Wood, Ernest Mounteney (1909–91), barrister, was born in Dublin on 12 July 1909, third of three sons of Albert Ernest Wood (1874–1941) KC, and his wife Edyth (née Gillespie). His elder brother Wilfred, also a barrister, died tragically young in 1932. Albert Wood was a highly successful long-serving member of the Irish bar. In an age when elaborate oratory and a touch of the dramatic were a larger part of the armoury of an advocate in Ireland than was usual later on, Albert was renowned as a dramatic and picturesque counsel who had a powerful and persuasive effect on the mind of the average juryman and who enjoyed a successful career as well as the respect and affection of his colleagues.
Ernest was educated at Aravon School in Bray, Durham College, TCD, and King's Inns. He graduated BA and LLB, winning the John Brooke scholarship, and was president of the Dublin University Philosophical Society (1932–3). Called to the bar in 1932, he commenced practice in Dublin that year. He took silk in 1947, was elected a bencher of King's Inns in 1959, and finally retired from the bar in 1986. His career at the bar spanned 54 years and almost exclusively consisted of court work of various kinds. He was a redoubtable and successful defender of those charged with criminal offences and his services in such cases were available for nominal or derisory fees, long before the days of legal aid assistance. The effect he had on juries in civil cases was remarkable, appearing on occasions first to shock them with an outlandish assertion, then to entertain them with shafts of real wit, and finally capturing them. At the peak of his career it was generally accepted that defendants threatened with defamation actions in the high court frequently sought to retain his services for the sole purpose of avoiding his appearing against them. It was possible to recognise in his court manner traces of the rotundity and flourish which legend associated with his father Albert, but cleverly adjusted to the more prosaic style of modern court procedures.
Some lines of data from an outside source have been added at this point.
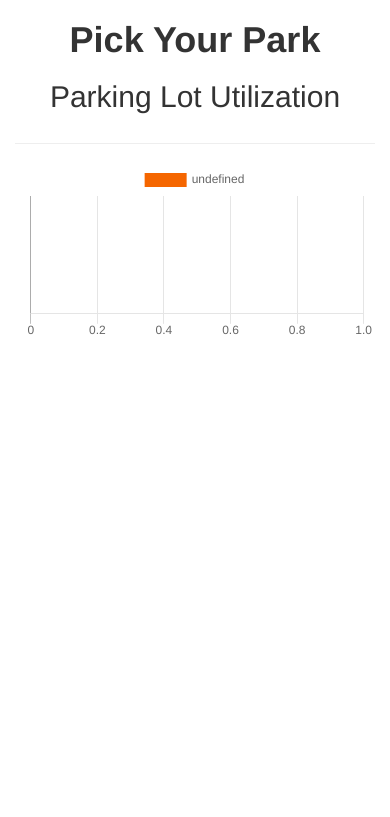
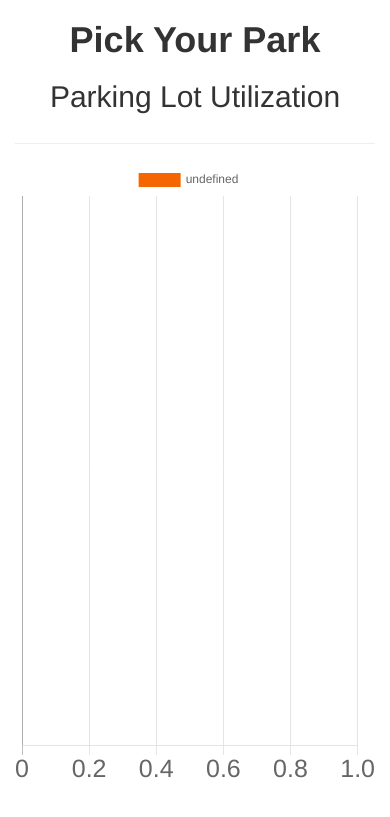
Before and after one commit to garceauemily/PickYourPark, a Django app: page / in a window 390 px wide. Shown: the top 817 px of the page. Run offline with Django 4.2, Linux system fonts and the light colour scheme; data comes from the database, SQL or seed files in the repository; both versions use the stored data as it was after the commit; some libraries are stand-ins or nearby versions.

Commit message:
updated mobile view

```diff
--- a/server/website/dashboard/templates/dashboard/index.html
+++ b/server/website/dashboard/templates/dashboard/index.html
@@ -24,7 +24,7 @@
 </center>
 <hr />
 <div class="row">
-	<div class="col-md-12">
+	<div class="col-12" style="position: relative; height: 75vh; width: 97vw">
 	<canvas id="myChartBar"></canvas>
 	</div>
 </div>
@@ -76,11 +76,17 @@
 		}]
 		},
 		options: {
+		responsive: true,
+		maintainAspectRatio: false,
+		animation: {
+			duration: 0
+		},
 		indexAxis: 'y',
 		scales: {
 			xAxes: [{
 			ticks: {
-				beginAtZero: true
+				beginAtZero: true,
+				fontSize: 25
 			},
 			gridlines: {
 				display: false
@@ -89,11 +95,17 @@
 			yAxes: [{
 				gridlines: {
 					display: false
+				},
+				ticks: {
+					fontSize: 25
 				}
 			}]
 		},
 		plugins: {
 			tooltip: {
+			},
+			legend: {
+				display: true
 			}
 		}
 		}
```
Also changed, not shown: server/website/db.sqlite3.
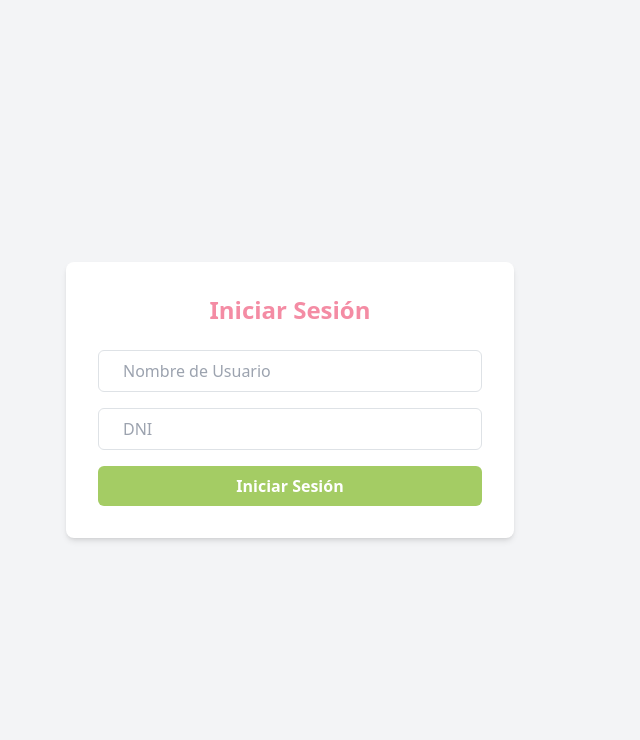
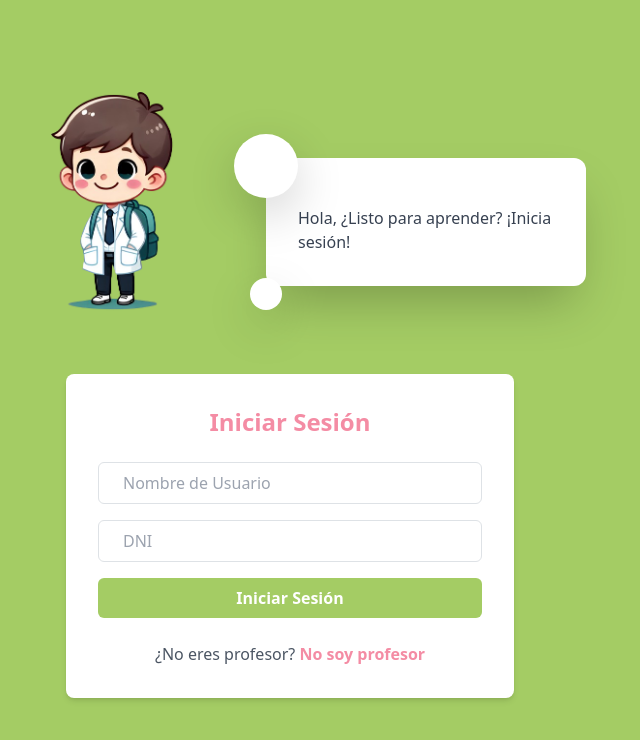
Before and after one commit to proyect-dev-girls/Test-class, a React app in the folder Frond/quizclass/: page /login in a window 1280 px wide. Shown: the top 740 px of the page, without its empty margins (350-990 px from the left). Built offline with nearby package versions, Linux system fonts and the light colour scheme; the HTML template or start-up script is replaced by a standard one.

Commit message:
se edito el frond del inicio sesion

```diff
--- a/Frond/quizclass/src/components/auth/Register/Register.jsx
+++ b/Frond/quizclass/src/components/auth/Register/Register.jsx
@@ -20,11 +20,56 @@ const Register = () => {
         e.preventDefault();
         register(formData);
     };
+ //efectos  de animacion
+    useEffect(() => {
+        // Animación de cambio de color de fondo
+        const intervalId = setInterval(() => {
+            setBgColor(prevColor => (prevColor === '#f48ca4' ? '#a4cc64' : '#f48ca4'));
+        }, 3000);
+
+        // Animación de flotación
+        controls.start({
+            y: [0, -20, 0],
+            transition: {
+                duration: 1.5,
+                ease: 'easeInOut',
+                repeat: Infinity
+            }
+        });
+
+        return () => clearInterval(intervalId);
+    }, [controls]);
+
 
     return (
-        <div>
-            <h2>Register</h2>
-            <form onSubmit={handleSubmit}>
+        <>
+            <div className={`relative flex flex-col h-screen justify-center items-center bg-[${bgColor}] transition-colors duration-300 overflow-hidden`}>
+            <div className="relative z-10 flex items-center space-x-8">
+                {/* Imagen del nene */}
+                <motion.img
+                    src={imageNene}
+                    alt="Nene"
+                    className="w-60 h-60"
+                    animate={controls}
+                />
+
+                {/* Burbuja de mensaje */}
+                <div className="relative bg-white p-8 rounded-xl shadow-2xl flex flex-col items-start space-y-4 max-w-xs">
+                    {/* Puntas de la nube */}
+                    <div className="absolute -top-6 -left-8 w-16 h-16 bg-white rounded-full shadow-lg"></div>
+                    <div className="absolute -bottom-6 -left-4 w-8 h-8 bg-white rounded-full shadow-lg"></div>
+                    <div className="text-gray-700">
+                        <p className="text-left">
+                            Hola, ¿Listo para aprender? ¡Inicia sesión!
+                        </p>
+                    </div>
+                </div>
+            </div>
+
+            {/* Formulario de inicio de sesión */}
+            <div className="bg-white p-8 rounded-lg shadow-md w-full max-w-md mt-8">
+                <h2 className="text-2xl font-bold mb-6 text-center text-[#f48ca4]">Iniciar Sesión</h2>
+                <form onSubmit={handleSubmit}>
                 <input
                     type="text"
                     name="username"
@@ -51,7 +96,15 @@ const Register = () => {
                 />
                 <button type="submit">Registrar</button>
             </form>
+            </div>
         </div>
+
+
+
+
+
+
+        </>
     );
 };
 
--- a/Frond/quizclass/src/components/auth/login/Login.jsx
+++ b/Frond/quizclass/src/components/auth/login/Login.jsx
@@ -1,5 +1,8 @@
-import React, { useState, useContext } from 'react';
+import React, { useState, useEffect, useContext } from 'react';
 import { AuthContext } from '../AuthContext';
+import imageNene from '../../../assets/image/nene.png';
+import { motion, useAnimation } from 'framer-motion';
+import { Link } from 'react-router-dom';
 
 const Login = () => {
     const { login } = useContext(AuthContext);
@@ -7,6 +10,8 @@ const Login = () => {
         username: '',
         dni: ''
     });
+    const [bgColor, setBgColor] = useState('#f48ca4');
+    const controls = useAnimation();
 
     const handleChange = (e) => {
         setFormData({
@@ -20,9 +25,51 @@ const Login = () => {
         login(formData);
     };
 
+    useEffect(() => {
+        // Animación de cambio de color de fondo
+        const intervalId = setInterval(() => {
+            setBgColor(prevColor => (prevColor === '#f48ca4' ? '#a4cc64' : '#f48ca4'));
+        }, 3000);
+
+        // Animación de flotación
+        controls.start({
+            y: [0, -20, 0],
+            transition: {
+                duration: 1.5,
+                ease: 'easeInOut',
+                repeat: Infinity
+            }
+        });
+
+        return () => clearInterval(intervalId);
+    }, [controls]);
+
     return (
-        <div className="min-h-screen flex items-center justify-center bg-gray-100">
-            <div className="bg-white p-8 rounded-lg shadow-md w-full max-w-md">
+        <div className={`relative flex flex-col h-screen justify-center items-center bg-[${bgColor}] transition-colors duration-300 overflow-hidden`}>
+            <div className="relative z-10 flex items-center space-x-8">
+                {/* Imagen del nene */}
+                <motion.img
+                    src={imageNene}
+                    alt="Nene"
+                    className="w-60 h-60"
+                    animate={controls}
+                />
+
+                {/* Burbuja de mensaje */}
+                <div className="relative bg-white p-8 rounded-xl shadow-2xl flex flex-col items-start space-y-4 max-w-xs">
+                    {/* Puntas de la nube */}
+                    <div className="absolute -top-6 -left-8 w-16 h-16 bg-white rounded-full shadow-lg"></div>
+                    <div className="absolute -bottom-6 -left-4 w-8 h-8 bg-white rounded-full shadow-lg"></div>
+                    <div className="text-gray-700">
+                        <p className="text-left">
+                            Hola, ¿Listo para aprender? ¡Inicia sesión!
+                        </p>
+                    </div>
+                </div>
+            </div>
+
+            {/* Formulario de inicio de sesión */}
+            <div className="bg-white p-8 rounded-lg shadow-md w-full max-w-md mt-8">
                 <h2 className="text-2xl font-bold mb-6 text-center text-[#f48ca4]">Iniciar Sesión</h2>
                 <form onSubmit={handleSubmit} className="space-y-4">
                     <input
@@ -49,10 +96,20 @@ const Login = () => {
                     >
                         Iniciar Sesión
                     </button>
+                  {/* mensaje que diga no soy un profesor*/}
+                  <div className="mt-4 text-center">
+                        <span className="text-gray-600">¿No eres profesor? </span>
+                        <Link to="/otra-ruta" className="text-[#f48ca4] font-bold hover:underline">
+                            No soy profesor
+                        </Link>
+                    </div>
+
                 </form>
             </div>
         </div>
     );
 };
 
+
+
 export default Login;
```
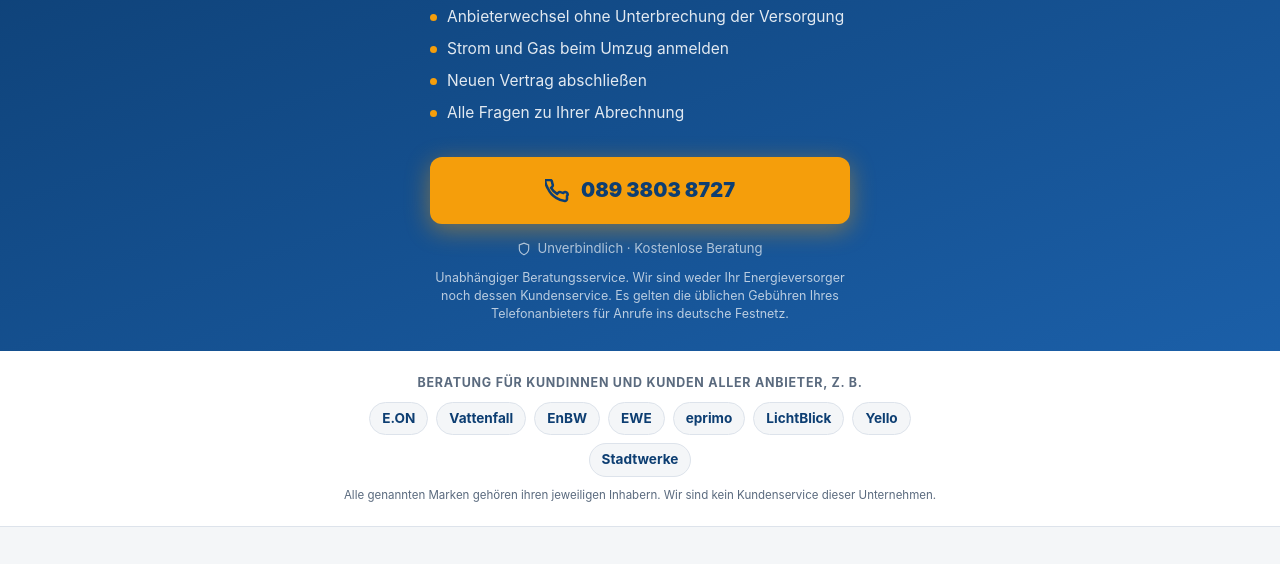
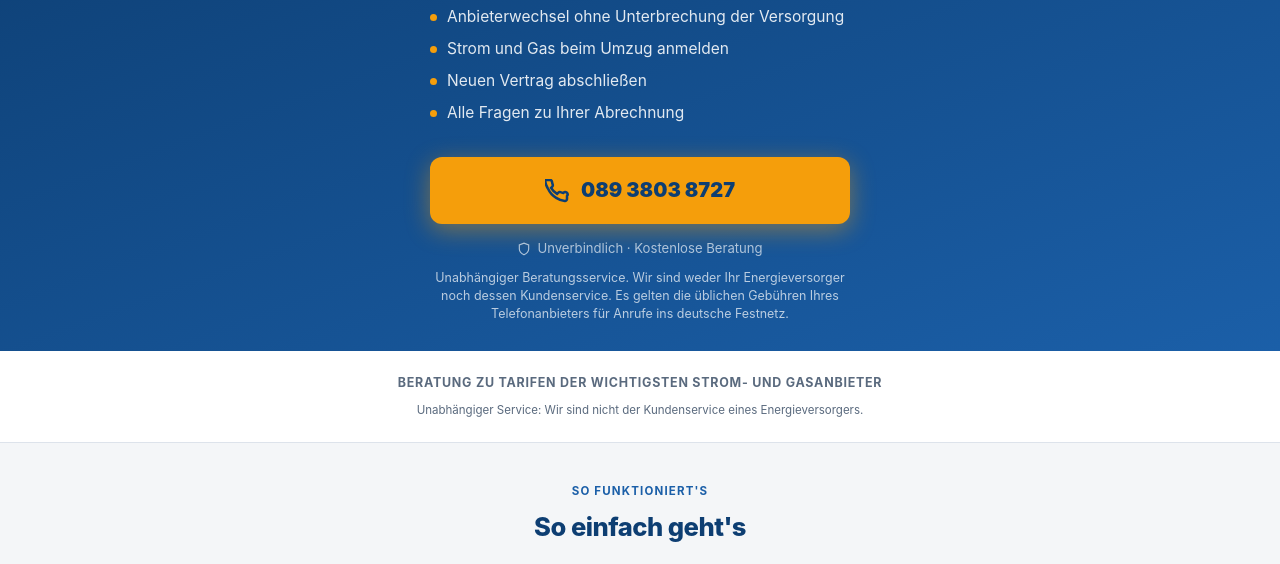
Before and after one commit to Javierinojosa-debug/comparador-alemania, a website: page index.html in a window 1280 px wide. Shown: the part 227-791 px from the top of the page. Drawn offline with Linux system fonts and the light colour scheme.

Commit message:
Quitar marcas y logos de proveedores de la landing
Solo se mostrarán logos/marcas con autorización escrita. Se sustituye por un texto genérico.

Co-Authored-By: Claude Opus 5.5 <noreply@anthropic.com>
Claude-Session: https://claude.ai/code/session_01USU82v4JzJimVNpzivS5WP

```diff
--- a/index.html
+++ b/index.html
@@ -343,19 +343,9 @@ height="0" width="0" style="display:none;visibility:hidden"></iframe></noscript>
 </section>
 
 <!-- ══ PROVEEDORES ══ -->
-<section class="providers" aria-label="Beratung für Kundinnen und Kunden aller Anbieter, z. B.">
-  <p class="providers-label">Beratung für Kundinnen und Kunden aller Anbieter, z. B.</p>
-  <ul class="provider-chips">
-      <li>E.ON</li>
-      <li>Vattenfall</li>
-      <li>EnBW</li>
-      <li>EWE</li>
-      <li>eprimo</li>
-      <li>LichtBlick</li>
-      <li>Yello</li>
-      <li>Stadtwerke</li>
-  </ul>
-  <p class="providers-note">Alle genannten Marken gehören ihren jeweiligen Inhabern. Wir sind kein Kundenservice dieser Unternehmen.</p>
+<section class="providers" aria-label="Beratung zu Tarifen der wichtigsten Strom- und Gasanbieter">
+  <p class="providers-label">Beratung zu Tarifen der wichtigsten Strom- und Gasanbieter</p>
+  <p class="providers-note">Unabhängiger Service: Wir sind nicht der Kundenservice eines Energieversorgers.</p>
 </section>
 
 <!-- ══ CÓMO FUNCIONA ══ -->
```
He was a fiercely independent barrister, at times to the damage of his career, but the interests of his client were the absolute priority, especially if, as frequently happened, a client was the odd-man-out, the small man or the anti-establishment figure. There were elements in his own personality of an anti-establishment nature. He studiously avoided such formal occasions as judges’ dinners but was always duly respectful to the bench in court. However, in his conversation with colleagues outside the courtroom, there could be hilarious traces of some belief in the ancient proposition that the natural enemy of a barrister is a judge. An excellent colleague, always helpful, wise and loyal, he was particularly careful to ensure that a younger or less experienced barrister on the team got due prominence and his solid support. He was a good companion, lightening the burden of many a day's work by shafts of irreverent wit. An excellent storyteller, he was, equally important, a good listener. Though affable and accessible, he was in some ways an entirely private man. He had a great love for and understanding of the countryside and spent much of his limited spare time in it. His hatred of cruelty to animals equalled his hatred of pomposity.
He married Amy Kerslake in 1938 and they had two sons, Christopher, a business consultant, and John, a solicitor. He died 25 April 1991 in Douglas, Isle of Man.